## Problem statement
Each entry needs to be repeated exactly, with nothing added or removed.

■ ■ ■

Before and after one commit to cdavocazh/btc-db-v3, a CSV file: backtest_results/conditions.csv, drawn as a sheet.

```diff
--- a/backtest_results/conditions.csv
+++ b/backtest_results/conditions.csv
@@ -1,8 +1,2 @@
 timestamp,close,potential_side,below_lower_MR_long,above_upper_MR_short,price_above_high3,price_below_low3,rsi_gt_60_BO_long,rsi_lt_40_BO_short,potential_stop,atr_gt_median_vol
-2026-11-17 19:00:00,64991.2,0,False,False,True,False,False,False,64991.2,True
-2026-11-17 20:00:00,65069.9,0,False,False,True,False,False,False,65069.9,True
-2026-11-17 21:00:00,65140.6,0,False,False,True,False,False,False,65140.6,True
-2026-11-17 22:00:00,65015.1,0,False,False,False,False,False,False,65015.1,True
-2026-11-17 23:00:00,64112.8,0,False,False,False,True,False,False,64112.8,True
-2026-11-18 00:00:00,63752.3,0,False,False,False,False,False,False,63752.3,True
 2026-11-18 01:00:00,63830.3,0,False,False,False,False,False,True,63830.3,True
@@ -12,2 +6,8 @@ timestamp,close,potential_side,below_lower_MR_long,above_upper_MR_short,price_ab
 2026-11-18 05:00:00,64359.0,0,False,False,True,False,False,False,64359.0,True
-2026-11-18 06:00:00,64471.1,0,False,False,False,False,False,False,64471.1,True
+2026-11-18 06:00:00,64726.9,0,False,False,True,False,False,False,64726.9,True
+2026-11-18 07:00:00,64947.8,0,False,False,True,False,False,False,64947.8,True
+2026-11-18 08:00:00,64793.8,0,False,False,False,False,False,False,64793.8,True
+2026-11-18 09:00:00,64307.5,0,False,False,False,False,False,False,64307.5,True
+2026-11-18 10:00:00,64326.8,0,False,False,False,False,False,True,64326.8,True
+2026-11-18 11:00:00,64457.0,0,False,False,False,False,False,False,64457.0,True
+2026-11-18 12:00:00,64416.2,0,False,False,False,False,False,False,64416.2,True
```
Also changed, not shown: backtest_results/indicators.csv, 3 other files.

■ ■ ■

## Reply
Before and after one commit to cdavocazh/btc-db-v3, a CSV file: backtest_results/conditions.csv, drawn as a sheet.

```diff
--- a/backtest_results/conditions.csv
+++ b/backtest_results/conditions.csv
@@ -1,8 +1,2 @@
 timestamp,close,potential_side,below_lower_MR_long,above_upper_MR_short,price_above_high3,price_below_low3,rsi_gt_60_BO_long,rsi_lt_40_BO_short,potential_stop,atr_gt_median_vol
-2026-11-17 19:00:00,64991.2,0,False,False,True,False,False,False,64991.2,True
-2026-11-17 20:00:00,65069.9,0,False,False,True,False,False,False,65069.9,True
-2026-11-17 21:00:00,65140.6,0,False,False,True,False,False,False,65140.6,True
-2026-11-17 22:00:00,65015.1,0,False,False,False,False,False,False,65015.1,True
-2026-11-17 23:00:00,64112.8,0,False,False,False,True,False,False,64112.8,True
-2026-11-18 00:00:00,63752.3,0,False,False,False,False,False,False,63752.3,True
 2026-11-18 01:00:00,63830.3,0,False,False,False,False,False,True,63830.3,True
@@ -12,2 +6,8 @@ timestamp,close,potential_side,below_lower_MR_long,above_upper_MR_short,price_ab
 2026-11-18 05:00:00,64359.0,0,False,False,True,False,False,False,64359.0,True
-2026-11-18 06:00:00,64471.1,0,False,False,False,False,False,False,64471.1,True
+2026-11-18 06:00:00,64726.9,0,False,False,True,False,False,False,64726.9,True
+2026-11-18 07:00:00,64947.8,0,False,False,True,False,False,False,64947.8,True
+2026-11-18 08:00:00,64793.8,0,False,False,False,False,False,False,64793.8,True
+2026-11-18 09:00:00,64307.5,0,False,False,False,False,False,False,64307.5,True
+2026-11-18 10:00:00,64326.8,0,False,False,False,False,False,True,64326.8,True
+2026-11-18 11:00:00,64457.0,0,False,False,False,False,False,False,64457.0,True
+2026-11-18 12:00:00,64416.2,0,False,False,False,False,False,False,64416.2,True
```
Also changed, not shown: backtest_results/indicators.csv, 3 other files.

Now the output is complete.